**Code change snippets**
★ ★ ★ ★ ★ ★ ★

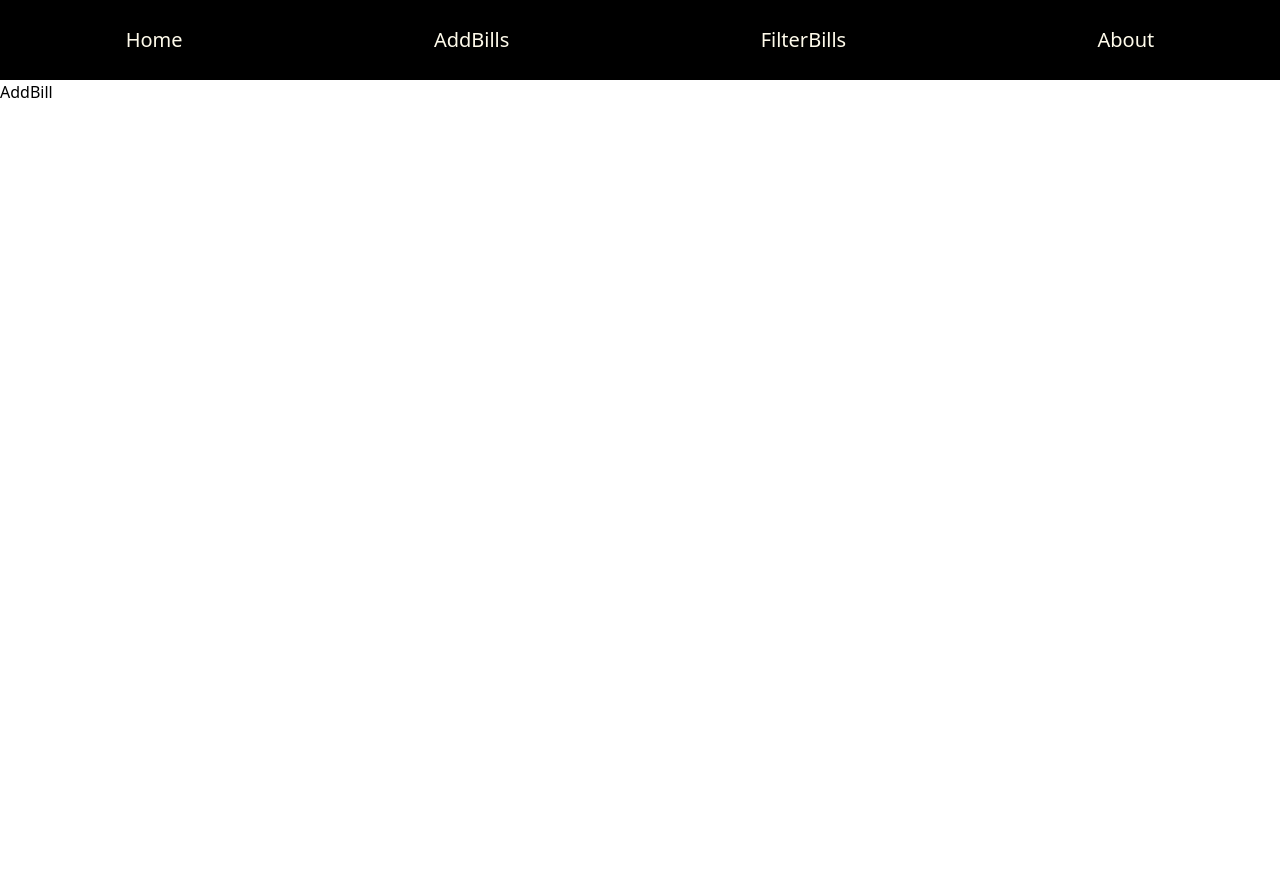
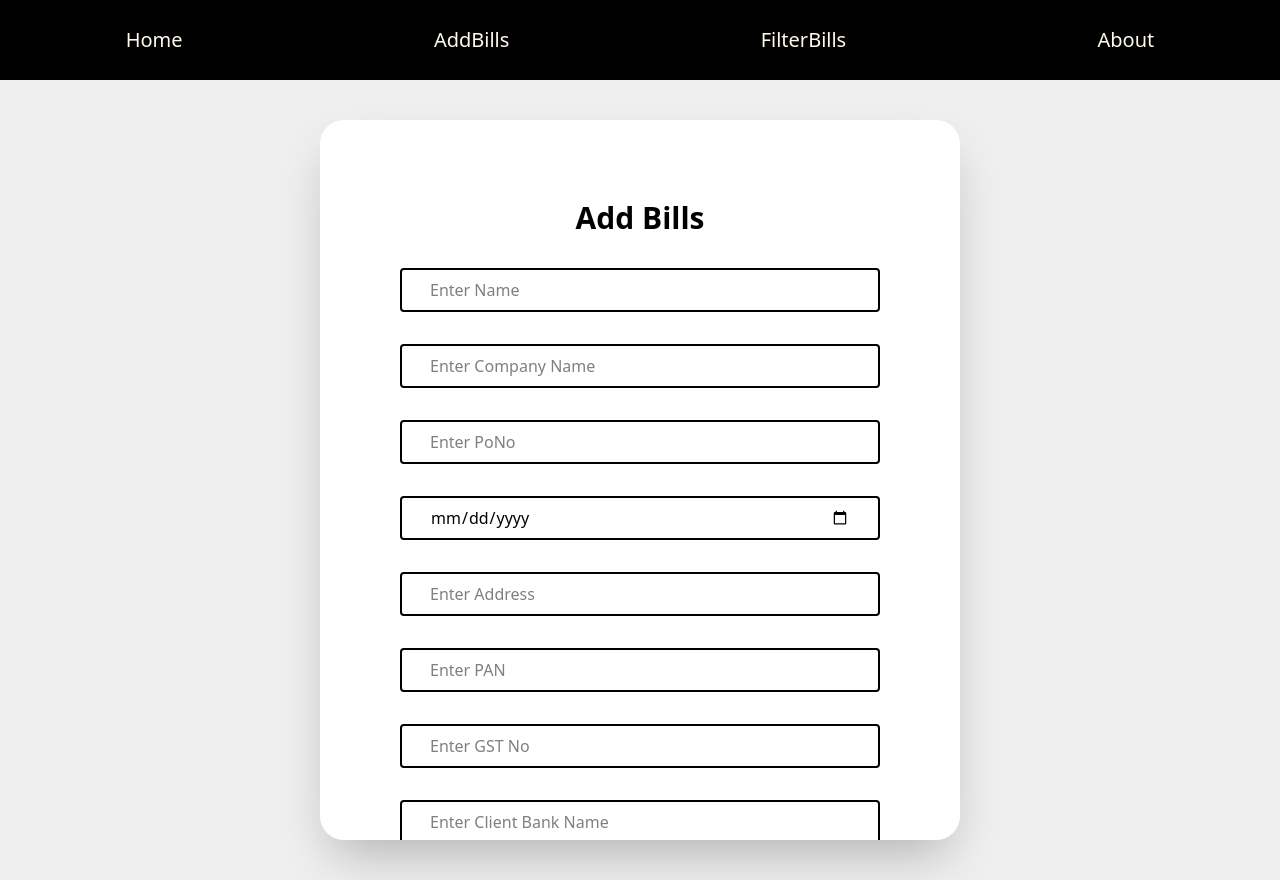
Before and after one commit to Divakar-chilla/billfrentend, a React (Vite) app: page /home/addbills in a window 1280 px wide. Before the commit the page ends 800 px from the top, so only its background shows below. Built offline with nearby package versions, Linux system fonts and the light colour scheme.

Commit message:
addbills updated

```diff
--- a/src/Component/user/main/addbi;ll/AddBill.jsx
+++ b/src/Component/user/main/addbi;ll/AddBill.jsx
@@ -1,9 +1,92 @@
-import React from 'react'
+import React, { useState } from 'react'
 
-const AddBill = () => {
+const Addbills = () => {
+  const [bill,setBill]=useState({
+    companyName:"",
+    PoNo:"",
+    invoiceDate:new Date().toISOString().split("T")[0],
+    workCompletionDate:"",
+    address:"",
+    PAN:"",
+    GSTNo:"",
+    clientBankName:""
+  })
+  const handelChange=(e)=>{
+    let {name,value}=e.target
+    setBill((preVal)=>({...preVal,[name]:value}))
+  }
+  const handelSubmit=(e)=>{
+    e.preventDefault()
+    console.log(bill);
+
+  }
   return (
-    <div>AddBill</div>
+    <div className='bg-[#efefef] size-full flex justify-center items-center'>
+          <form action="" className='w-1/2 h-[90%]  rounded-3xl bg-white shadow-2xl flex  items-center flex-col gap-8 px-[80px] py-20 max-sm:w-[90%] overflow-scroll' onSubmit={handelSubmit}>
+            <div className='font-bold w-full flex justify-center items-center'>
+              <h1 className='text-3xl max-lg:text-sm'>Add Bills</h1>
+            </div>
+
+            <div className='border-2  w-full flex justify-center items-center px-3 rounded-sm'>
+              <input type="text" name="name" placeholder='Enter Name' className='w-full outline-none px-4 h-10'  onChange={handelChange}/>
+
+            </div>
+
+             <div className='border-2  w-full flex justify-center items-center px-3 rounded-sm'>
+              <input type="text" name="companyName" placeholder='Enter Company Name' className='w-full outline-none px-4 h-10' onChange={handelChange}/>
+                        </div>
+
+
+            <div className='border-2  w-full flex justify-center items-center px-3 rounded-sm'>
+              <input type="text" name="PoNo" placeholder='Enter PoNo' className='w-full outline-none px-4 h-10' onChange={handelChange}/>
+
+            </div>
+
+
+
+
+
+            <div className='border-2  w-full flex justify-center items-center px-3 rounded-sm'>
+              <input type="date" name="workCompletionDate" placeholder='Enter Work Completion Date' className='w-full outline-none px-4 h-10' onChange={handelChange}/>
+
+            </div>
+
+
+
+            <div className='border-2  w-full flex justify-center items-center px-3 rounded-sm'>
+              <input type="text" name="address" placeholder='Enter Address' className='w-full outline-none px-4 h-10' onChange={handelChange}/>
+
+            </div>
+
+
+
+            <div className='border-2  w-full flex justify-center items-center px-3 rounded-sm'>
+              <input type="text" name="PAN" placeholder='Enter PAN' className='w-full outline-none px-4 h-10' onChange={handelChange}/>
+
+            </div>
+
+
+
+            <div className='border-2  w-full flex justify-center items-center px-3 rounded-sm'>
+              <input type="text" name="GSTNo" placeholder='Enter GST No' className='w-full outline-none px-4 h-10' onChange={handelChange}/>
+
+            </div>
+
+
+
+            <div className='border-2  w-full flex justify-center items-center px-3 rounded-sm'>
+              <input type="text" name="clientBankName" placeholder='Enter Client Bank Name' className='w-full outline-none px-4 h-10' onChange={handelChange}/>
+
+            </div>
+
+
+
+            <div className='border-2  w-full flex justify-center items-center px-3 rounded-sm bg-black hover:bg-[#555] active:bg-lime-500 active:scale-[0.9]'>
+             <button className='h-10 text-white font-bold text-md tracking-widest w-full outline-0'>Click</button>
+            </div>
+          </form>
+        </div>
   )
 }
 
-export default AddBill
+export default Addbills
--- a/src/Component/user/main/navbar/NavBar.jsx
+++ b/src/Component/user/main/navbar/NavBar.jsx
@@ -20,7 +20,7 @@ return(
             <NavLink to="/home">Home</NavLink>
         </div>
              <div className={`max-sm:hidden${show?'block':""}`}>
-            <NavLink to="/addBills">AddBills</NavLink>
+            <NavLink to="/addbills">AddBills</NavLink>
 
         </div>
         <div className={`max-sm:hidden${show?'block':""}`}>
--- a/src/router/Routes.jsx
+++ b/src/router/Routes.jsx
@@ -6,6 +6,7 @@ import Home from "../Component/user/main/home/Home";
 import About from "../Component/user/main/about/About";
 import AddBill from "../Component/user/main/addbi;ll/AddBill";
 import FilterBill from "../Component/user/main/filterbill/FilterBill";
+import Addbills from "../Component/user/main/addbi;ll/AddBill";
 
 let routes=createBrowserRouter([
     {
@@ -25,8 +26,8 @@ let routes=createBrowserRouter([
                 path:"about",
                 element:<About></About>
             },{
-                path:"addBills",
-                element:<AddBill></AddBill>
+                path:"addbills",
+                element:<Addbills></Addbills>
             },{
                 path:"filterBill",
                 element:<FilterBill></FilterBill>
```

★ ★ ★ ★ ★ ★ ★

**WORK TO BE COMPLETED**
What is needed is a copy of every line above in which "path" appears.

**SOLUTION FOR THIS PROBLEM**
                 path:"about",
-                path:"addBills",
+                path:"addbills",
                 path:"filterBill",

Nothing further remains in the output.